Pictures stay out of the copy. Repeat exactly the lines from the first entry below through the line that contains "README screenshots and", and nothing beyond.

──────── Input data

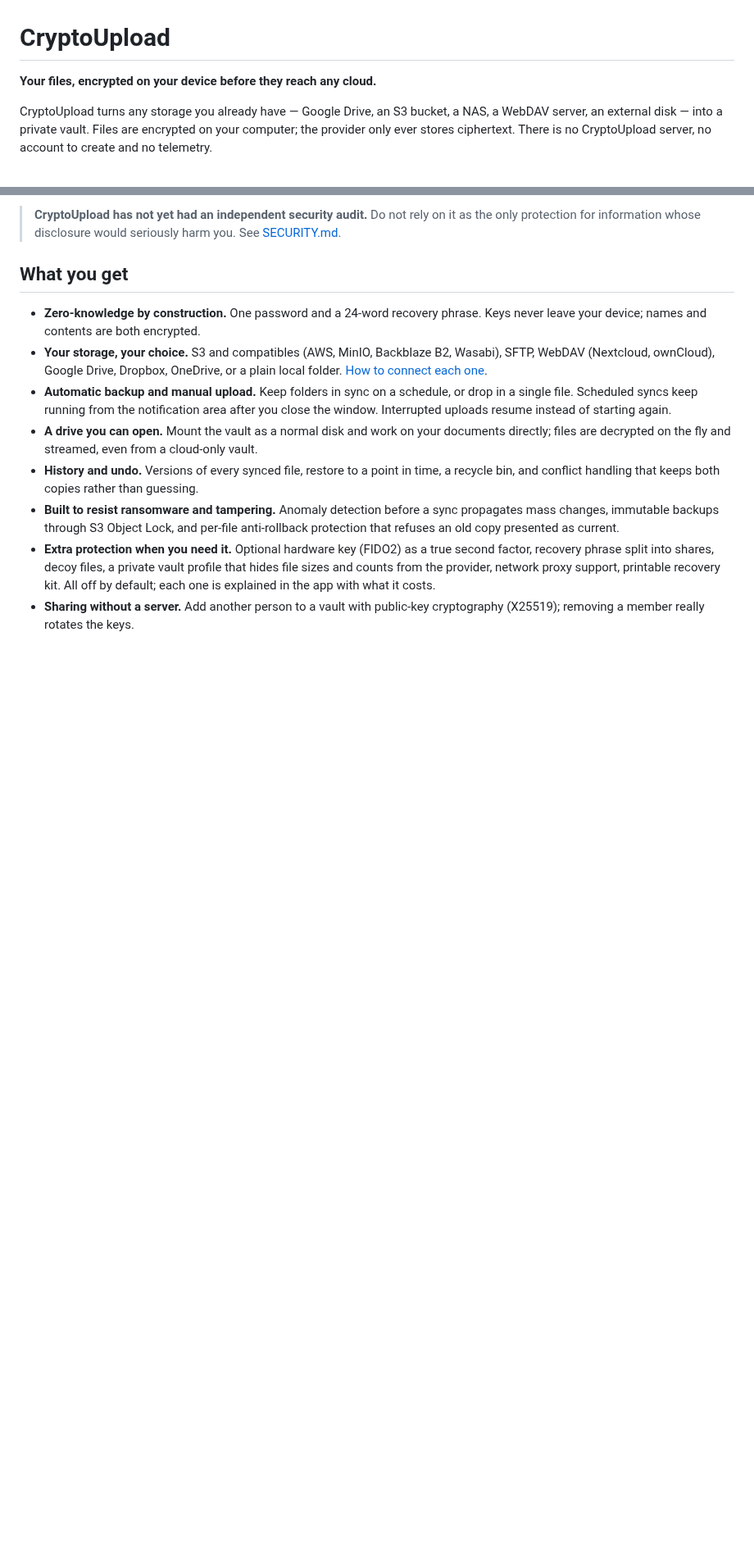
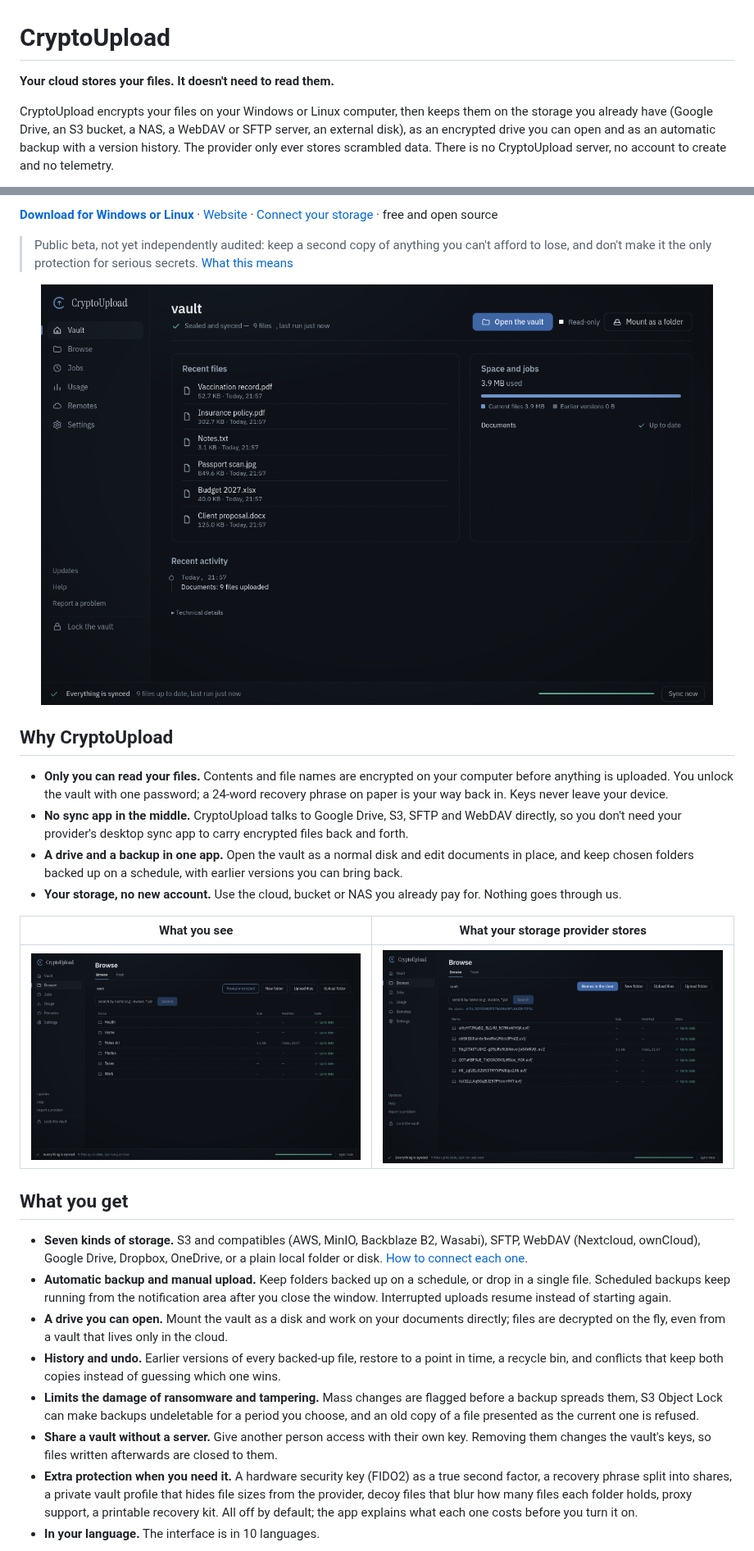
Before and after one commit to cryptoupload/CryptoUpload, a Markdown page: README.md, 2 parts joined by grey strips. Shown at 82% size. Rendered like a GitHub page; pictures changed too: docs/images/app-browse-encrypted.png (added), docs/images/app-browse.png (added), docs/images/app-home.png (added); blank space fills up the shorter version.

Commit message:
README screenshots and FAQ, Google Drive guide fix, CI time limits
Signed-off-by: cryptoupload <341683597+cryptoupload@users.noreply.github.com>

```diff
--- a/README.md
+++ b/README.md
@@ -1,9 +1,10 @@
 # CryptoUpload
 
-**Your files, encrypted on your device before they reach any cloud.**
+**Your cloud stores your files. It doesn't need to read them.**
 
-CryptoUpload turns any storage you already have — Google Drive, an S3 bucket, a NAS, a WebDAV
-server, an external disk — into a private vault. Files are encrypted on your computer; the
-provider only ever stores ciphertext. There is no CryptoUpload server, no account to create and
-no telemetry.
+CryptoUpload encrypts your files on your Windows or Linux computer, then keeps them on the storage
+you already have (Google Drive, an S3 bucket, a NAS, a WebDAV or SFTP server, an external disk), as
+an encrypted drive you can open and as an automatic backup with a version history. The provider
+only ever stores scrambled data. There is no CryptoUpload server, no account to create and no
+telemetry.
 
@@ -12,28 +15,51 @@ Free and open source (GPLv3) · Windows and Linux desktop app ·
 
-> **CryptoUpload has not yet had an independent security audit.** Do not rely on it as the only
-> protection for information whose disclosure would seriously harm you. See
-> [SECURITY.md](SECURITY.md).
+**[Download for Windows or Linux](https://github.com/cryptoupload/CryptoUpload/releases/latest)** ·
+[Website](https://cryptoupload.org) · [Connect your storage](docs/PROVIDERS.md) ·
+free and open source
+
+> Public beta, not yet independently audited: keep a second copy of anything you can't afford to
+> lose, and don't make it the only protection for serious secrets. [What this means](SECURITY.md)
+
+<p align="center">
+  <img src="docs/images/app-home.png" alt="CryptoUpload main window: recent files, space used and the last backup" width="820">
+</p>
+
+## Why CryptoUpload
+
+- **Only you can read your files.** Contents and file names are encrypted on your computer before
+  anything is uploaded. You unlock the vault with one password; a 24-word recovery phrase on paper
+  is your way back in. Keys never leave your device.
+- **No sync app in the middle.** CryptoUpload talks to Google Drive, S3, SFTP and WebDAV directly,
+  so you don't need your provider's desktop sync app to carry encrypted files back and forth.
+- **A drive and a backup in one app.** Open the vault as a normal disk and edit documents in place,
+  and keep chosen folders backed up on a schedule, with earlier versions you can bring back.
+- **Your storage, no new account.** Use the cloud, bucket or NAS you already pay for. Nothing goes
+  through us.
+
+| What you see | What your storage provider stores |
+|---|---|
+| ![The vault with readable folder and file names](docs/images/app-browse.png) | ![The same folder with encrypted names, as the provider stores it](docs/images/app-browse-encrypted.png) |
 
 ## What you get
 
-- **Zero-knowledge by construction.** One password and a 24-word recovery phrase. Keys never
-  leave your device; names and contents are both encrypted.
-- **Your storage, your choice.** S3 and compatibles (AWS, MinIO, Backblaze B2, Wasabi), SFTP,
-  WebDAV (Nextcloud, ownCloud), Google Drive, Dropbox, OneDrive, or a plain local folder.
+- **Seven kinds of storage.** S3 and compatibles (AWS, MinIO, Backblaze B2, Wasabi), SFTP, WebDAV
+  (Nextcloud, ownCloud), Google Drive, Dropbox, OneDrive, or a plain local folder or disk.
   [How to connect each one](docs/PROVIDERS.md).
-- **Automatic backup and manual upload.** Keep folders in sync on a schedule, or drop in a
-  single file. Scheduled syncs keep running from the notification area after you close the
-  window. Interrupted uploads resume instead of starting again.
-- **A drive you can open.** Mount the vault as a normal disk and work on your documents
-  directly; files are decrypted on the fly and streamed, even from a cloud-only vault.
-- **History and undo.** Versions of every synced file, restore to a point in time, a recycle
-  bin, and conflict handling that keeps both copies rather than guessing.
-- **Built to resist ransomware and tampering.** Anomaly detection before a sync propagates mass
-  changes, immutable backups through S3 Object Lock, and per-file anti-rollback protection that
-  refuses an old copy presented as current.
-- **Extra protection when you need it.** Optional hardware key (FIDO2) as a true second factor,
-  recovery phrase split into shares, decoy files, a private vault profile that hides file sizes
-  and counts from the provider, network proxy support, printable recovery kit. All off by
-  default; each one is explained in the app with what it costs.
-- **Sharing without a server.** Add another person to a vault with public-key cryptography
-  (X25519); removing a member really rotates the keys.
+- **Automatic backup and manual upload.** Keep folders backed up on a schedule, or drop in a single
+  file. Scheduled backups keep running from the notification area after you close the window.
+  Interrupted uploads resume instead of starting again.
+- **A drive you can open.** Mount the vault as a disk and work on your documents directly; files
+  are decrypted on the fly, even from a vault that lives only in the cloud.
+- **History and undo.** Earlier versions of every backed-up file, restore to a point in time, a
+  recycle bin, and conflicts that keep both copies instead of guessing which one wins.
+- **Limits the damage of ransomware and tampering.** Mass changes are flagged before a backup
+  spreads them, S3 Object Lock can make backups undeletable for a period you choose, and an old
+  copy of a file presented as the current one is refused.
+- **Share a vault without a server.** Give another person access with their own key. Removing them
+  changes the vault's keys, so files written afterwards are closed to them.
+- **Extra protection when you need it.** A hardware security key (FIDO2) as a true second factor,
+  a recovery phrase split into shares, a private vault profile that hides file sizes from the
+  provider, decoy files that blur how many files each folder holds, proxy support, a printable recovery
+  kit. All off by default; the app explains what each one costs before you turn it on.
+- **In your language.** The interface is in 10 languages.
+
```
Also changed, not shown: other parts of README.md (+84 -51 lines), CHANGELOG.md (+9 -0 lines), docs/PROVIDERS.md (+7 -4 lines), docs/images/app-jobs.png (added), 3 other files.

────────────────

## Answer to the problem
Before and after one commit to cryptoupload/CryptoUpload, a Markdown page: README.md, 2 parts joined by grey strips. Shown at 82% size. Rendered like a GitHub page; pictures changed too: docs/images/app-browse-encrypted.png (added), docs/images/app-browse.png (added), docs/images/app-home.png (added); blank space fills up the shorter version.

Commit message:
README screenshots and FAQ, Google Drive guide fix, CI time limits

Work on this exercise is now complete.